Likewise, Jay-Z, who many fans rightly regard as one of the greatest of all time in rap, was never “murdered on his own shit” as Nas once toasted. He held his own against Eminem on “Renegade,” displaying his own gift for using unexpected and surprising pockets in the beat. He is a wordplay master who doesn’t need a ton of filler or forced, slant rhyme schemes to make build up elaborate punchlines. Take his bars from Lupe Fiasco’s “Pressure”:

So the pen is mightier than the sword, my lord
My first picture was a line-up, now I’m on the Forbes
And I still remain the artiste through these all
If you force my hand I’ll be forced to “draw”
If the war calls for Warhols
Hope you got enough space on your hall’s walls

The simplicity of the scheme belies the complexity of the bars. He’s able to get his point across using pop art references that tap into the modern zeitgeist but are unlikely to send students running for an almanac or yearbook in order to understand the context. That’s my bar for lyrical proficiency. You can rhyme 100 million times per 16 bars, but if no one gets it, or can’t understand what you’re trying to say, or you’re not getting the point across, do you even have a point? I don’t think so.

In fact, one of my favorite Jay-Z bars to this day remains one of his simplest, yet it’s an understated triple entendre that takes a minute to get your head around: “What you eat don’t make me shit,” he raps on The Blueprint standout “Heart Of The City.” He’s telling you plainly, you eat shit, you won’t eat him, what you do can’t affect him. It’s the perfect bar in the perfect place on the perfect song. It’ll last forever. Can Em say the same?

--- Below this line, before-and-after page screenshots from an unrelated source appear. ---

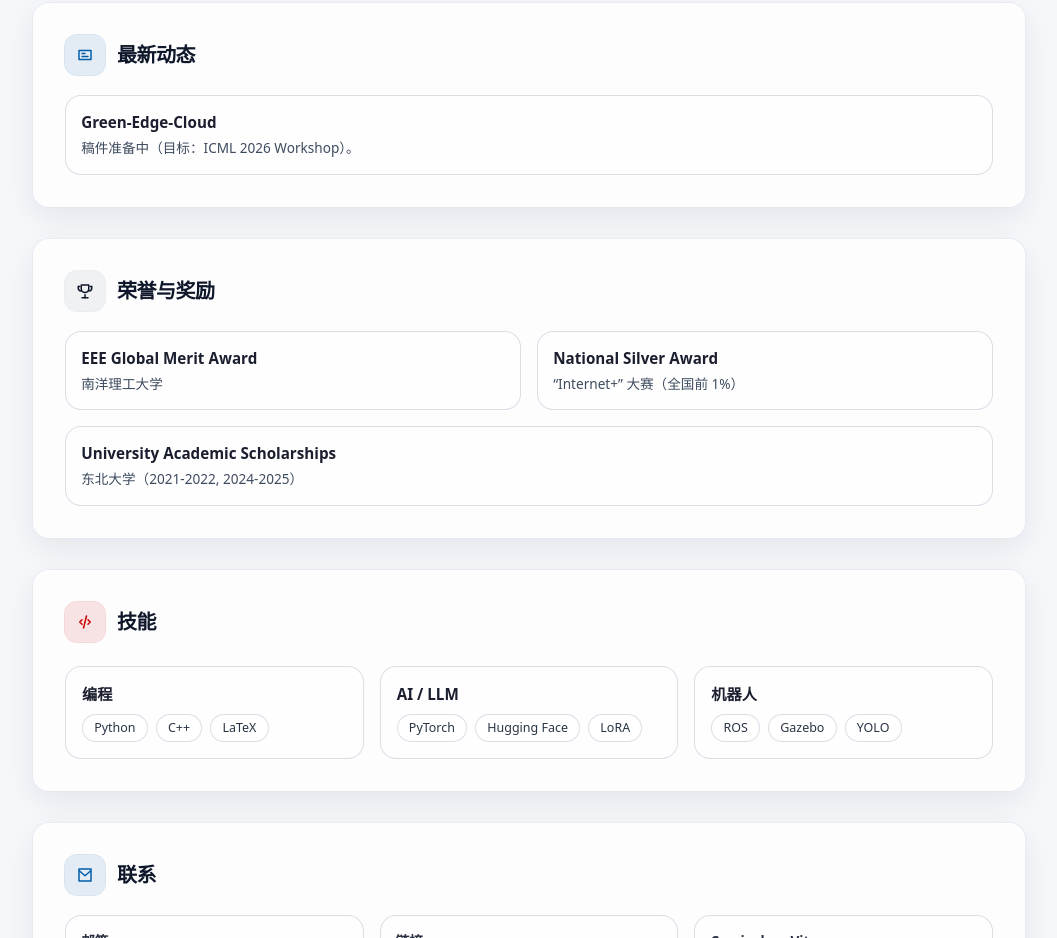
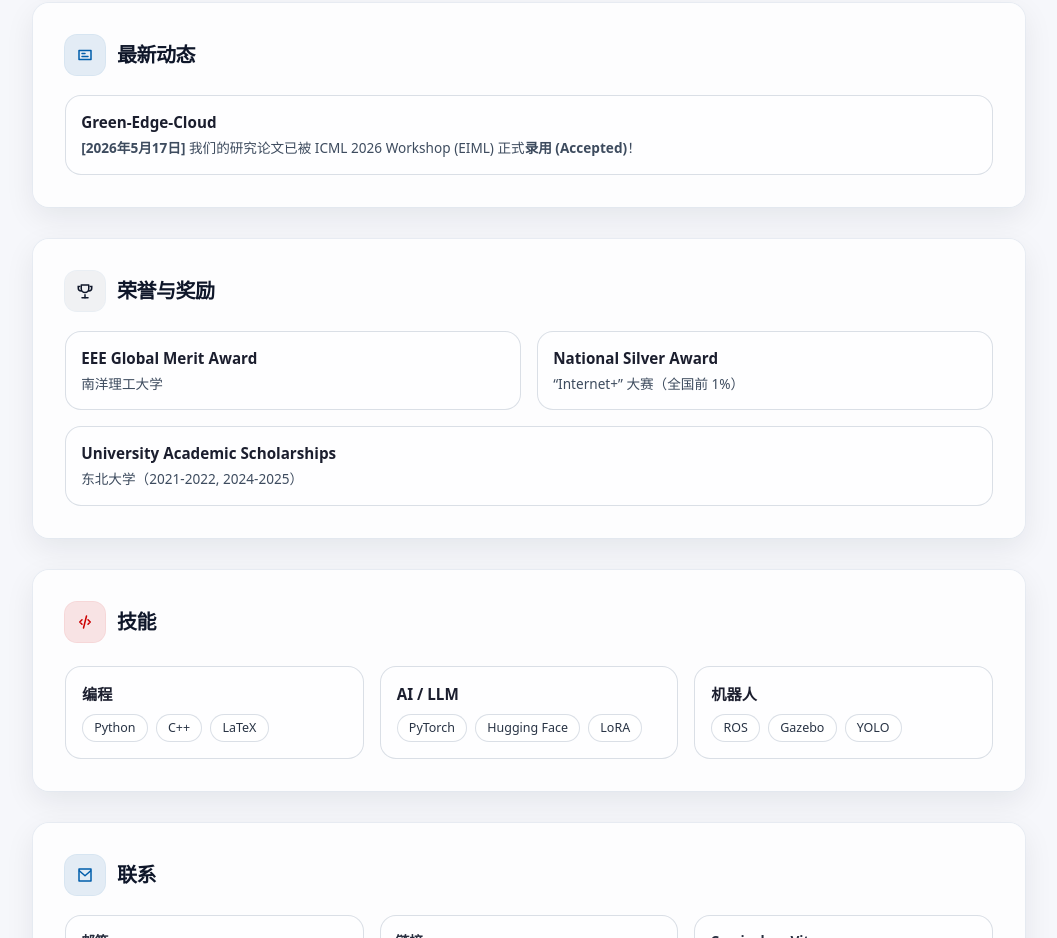
Before and after one commit to yunzhegao/yunzhegao.github.io, a plain HTML site: page cn.html in a window 1280 px wide. Shown: the part 1484-2422 px from the top of the page, without its empty margins (111-1168 px from the left). Drawn offline with nearby package versions, Linux system fonts and the light colour scheme.

Commit message:
Update award status for ICML 2026 Workshop

```diff
--- a/cn.html
+++ b/cn.html
@@ -303,7 +303,7 @@
             <div class="award-tile">
               <p class="award-title">Green-Edge-Cloud</p>
               <p class="award-meta">
-                稿件准备中（目标：ICML 2026 Workshop）。
+                <strong>[2026年5月17日]</strong> 我们的研究论文已被 ICML 2026 Workshop (EIML) 正式<strong>录用 (Accepted)</strong>！
               </p>
             </div>
           </div>
```
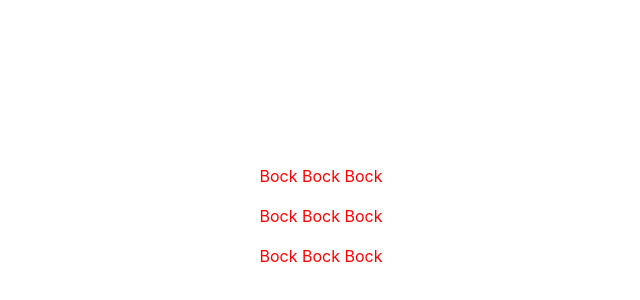
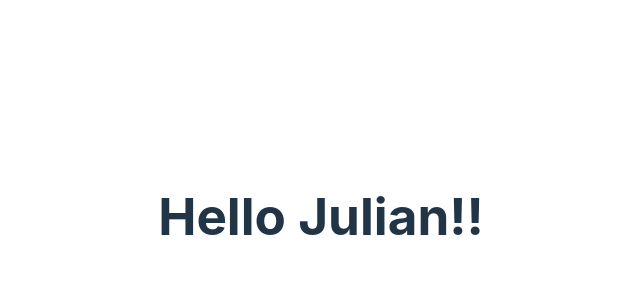
Before and after one commit to jpared3s/CS-WebDev, a React (Vite) app in the folder first-react-app/: page / in a window 1280 px wide. Shown: the part 184-484 px from the top of the page, without its empty margins (319-959 px from the left). Built offline with nearby package versions, Linux system fonts and the light colour scheme.

Commit message:
intro to props

```diff
--- a/first-react-app/src/App.jsx
+++ b/first-react-app/src/App.jsx
@@ -1,12 +1,10 @@
 import "./App.css";
-import Chicken from "./chicken-component/chicken";
+import Greeter from "./greeter";
 
 function App() {
   return (
     <div>
-      <Chicken />
-      <Chicken />
-      <Chicken />
+      <Greeter person="Julian"/>
     </div>
   );
 }
--- /dev/null
+++ b/first-react-app/src/greeter.jsx
@@ -0,0 +1,5 @@
+export default function Greeter(props) {
+  return (
+    <h1>Hello {props.person}!!</h1>
+  )
+}
```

[Steve’s essay, “The Farther Reaches Of Human Proficiency,” in the textbook Eminem: Rap, Poetry, And Race is drawn from freely (and sometimes quoted without self-attribution) in his arguments.]